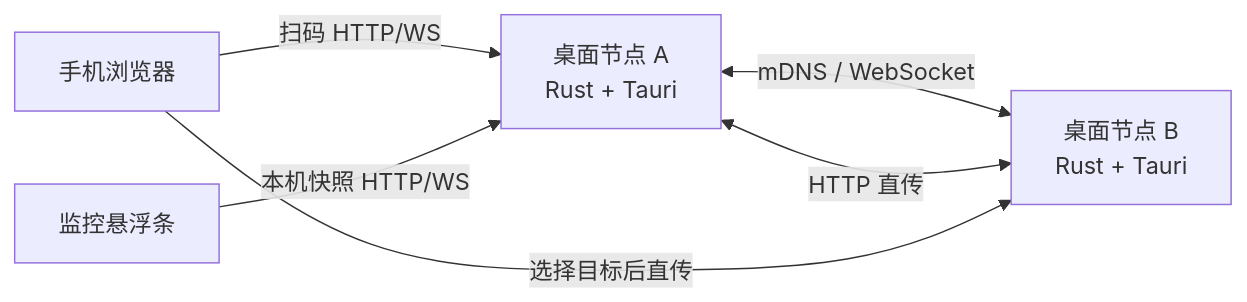
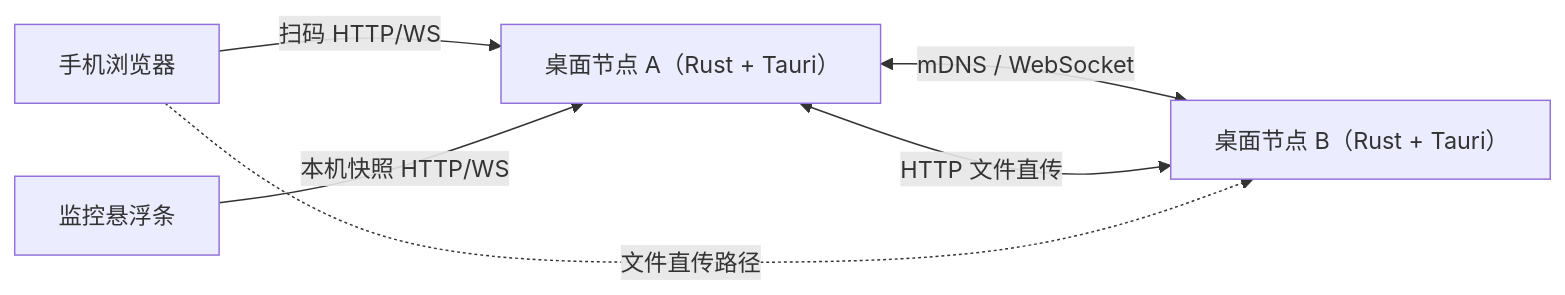
The first of 4 diagrams in docs/ARCHITECTURE_MAP.md (yangjinming1062/MeshShare), drawn with Mermaid before and after one commit. The commit also changed other lines of this file and 7 other files, not shown here.

````diff
--- a/docs/ARCHITECTURE_MAP.md
+++ b/docs/ARCHITECTURE_MAP.md
@@ -5,8 +5,8 @@
 ```mermaid
 flowchart LR
-  A[桌面节点 A\nRust + Tauri] <-->|mDNS / WebSocket| B[桌面节点 B\nRust + Tauri]
-  A <-->|HTTP 直传| B
-  P[手机浏览器] -->|扫码 HTTP/WS| A
-  P -->|选择目标后直传| B
-  M[监控悬浮条] -->|本机快照 HTTP/WS| A
+  A["桌面节点 A（Rust + Tauri）"] <-->|mDNS / WebSocket| B["桌面节点 B（Rust + Tauri）"]
+  A <-->|HTTP 文件直传| B
+  P["手机浏览器"] -->|扫码 HTTP/WS| A
+  P -.->|文件直传路径| B
+  M["监控悬浮条"] -->|本机快照 HTTP/WS| A
 ```
````
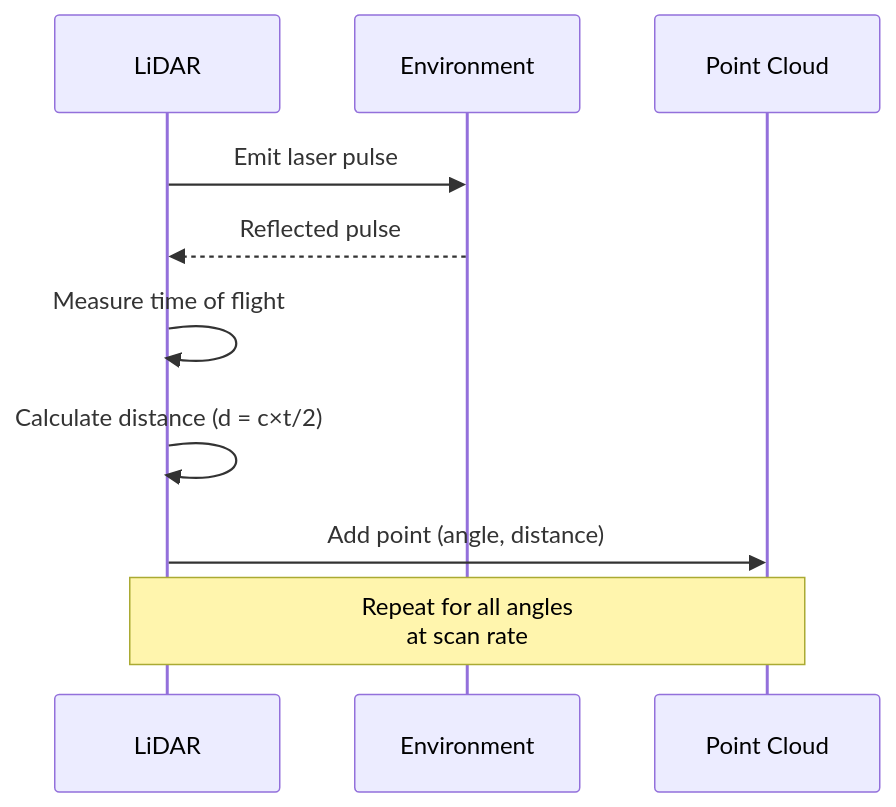
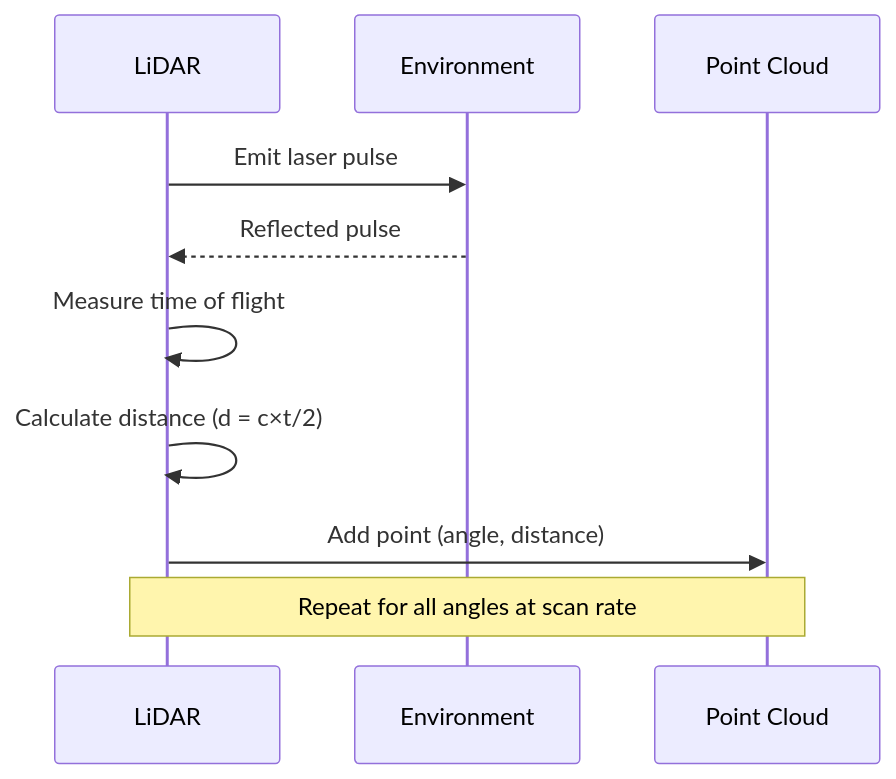
The second of 5 diagrams in docs/modules/module-2-digital-twin/chapter-07-sensors.md (shakir-hussain1/physical-AI-and-humanoid-robotics-textbook-by-shakir-hussain), drawn with Mermaid before and after one commit. The commit also changed other lines of this file and 17 other files, not shown here.

Commit message:
fix: Remove br tags from Mermaid diagrams causing parse errors

````diff
--- a/docs/modules/module-2-digital-twin/chapter-07-sensors.md
+++ b/docs/modules/module-2-digital-twin/chapter-07-sensors.md
@@ -89,14 +89,14 @@
 ```mermaid
 sequenceDiagram
     participant L as LiDAR
     participant E as Environment
     participant P as Point Cloud
 
     L->>E: Emit laser pulse
     E-->>L: Reflected pulse
     L->>L: Measure time of flight
     L->>L: Calculate distance (d = c×t/2)
     L->>P: Add point (angle, distance)
 
-    Note over L,P: Repeat for all angles<br/>at scan rate
+    Note over L,P: Repeat for all angles at scan rate
 ```
````
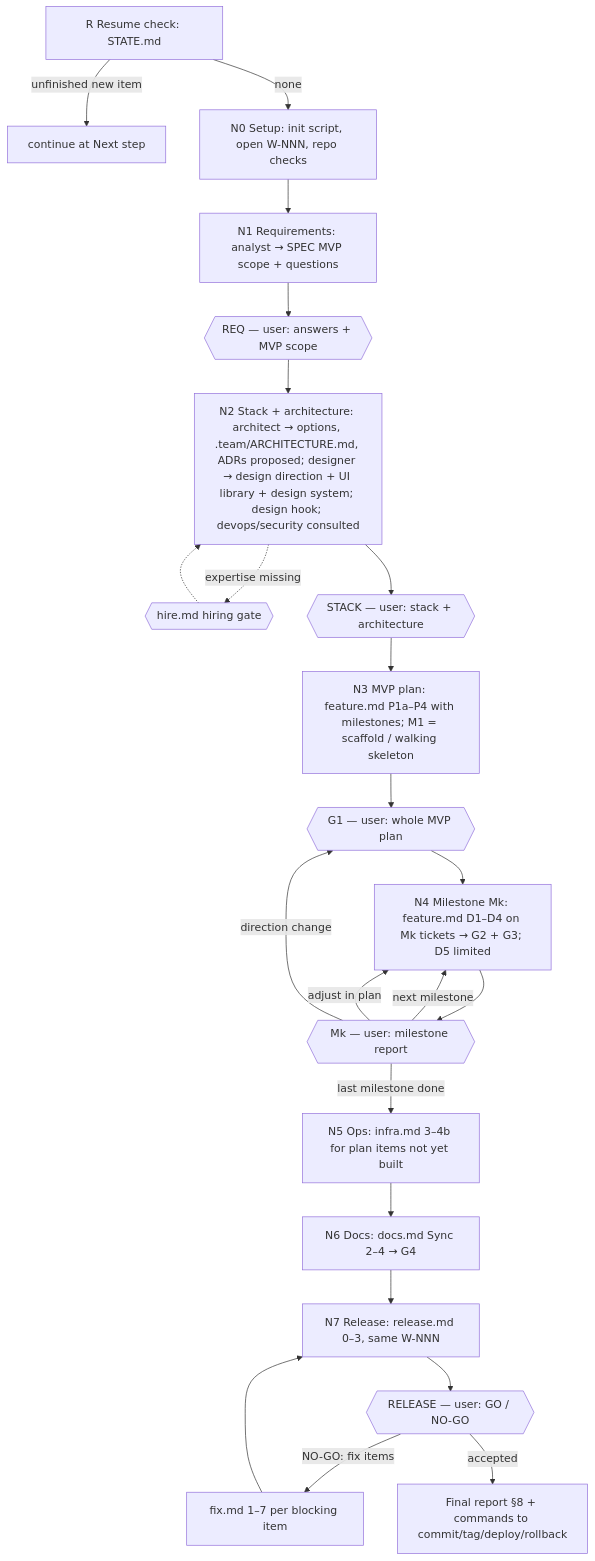
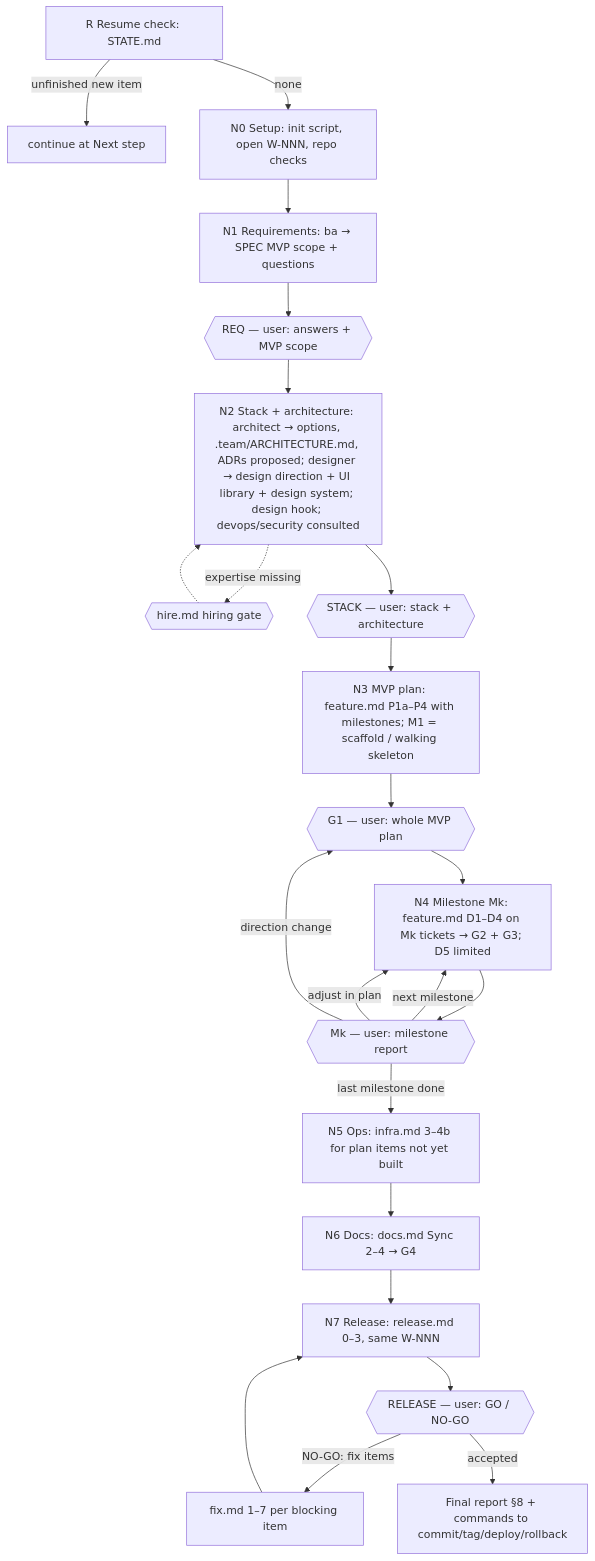
One commit to Tuan-Quyen/technical-teams changed the diagram in commands/new.md. Above: the diagram before and after it, drawn with Mermaid. The commit also changed other lines of this file and 34 other files, not shown here.

````diff
--- a/commands/new.md
+++ b/commands/new.md
@@ -44,24 +44,24 @@
 ```mermaid
 flowchart TD
   R0[R Resume check: STATE.md] -->|unfinished new item| RES[continue at Next step]
   R0 -->|none| N0[N0 Setup: init script, open W-NNN, repo checks]
-  N0 --> N1[N1 Requirements: analyst → SPEC MVP scope + questions]
+  N0 --> N1[N1 Requirements: ba → SPEC MVP scope + questions]
   N1 --> REQ{{REQ — user: answers + MVP scope}}
   REQ --> N2[N2 Stack + architecture: architect → options, .team/ARCHITECTURE.md, ADRs proposed; designer → design direction + UI library + design system; design hook; devops/security consulted]
   N2 -. expertise missing .-> HIRE{{hire.md hiring gate}}
   HIRE -.-> N2
   N2 --> STACK{{STACK — user: stack + architecture}}
   STACK --> N3[N3 MVP plan: feature.md P1a–P4 with milestones; M1 = scaffold / walking skeleton]
   N3 --> G1{{G1 — user: whole MVP plan}}
   G1 --> N4[N4 Milestone Mk: feature.md D1–D4 on Mk tickets → G2 + G3; D5 limited]
   N4 --> MK{{Mk — user: milestone report}}
   MK -- next milestone --> N4
   MK -- adjust in plan --> N4
   MK -- direction change --> G1
   MK -- last milestone done --> N5[N5 Ops: infra.md 3–4b for plan items not yet built]
   N5 --> N6[N6 Docs: docs.md Sync 2–4 → G4]
   N6 --> N7[N7 Release: release.md 0–3, same W-NNN]
   N7 --> REL{{RELEASE — user: GO / NO-GO}}
   REL -- NO-GO: fix items --> FX[fix.md 1–7 per blocking item] --> N7
   REL -- accepted --> END[Final report §8 + commands to commit/tag/deploy/rollback]
 ```
````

════════

YOUR TASK - All lines from the one with "REL -- NO-GO: fix" through the end of the records need to be copied exactly, and no other lines.

EXERCISE RESPONSE -
   REL -- NO-GO: fix items --> FX[fix.md 1–7 per blocking item] --> N7
   REL -- accepted --> END[Final report §8 + commands to commit/tag/deploy/rollback]
 ```
````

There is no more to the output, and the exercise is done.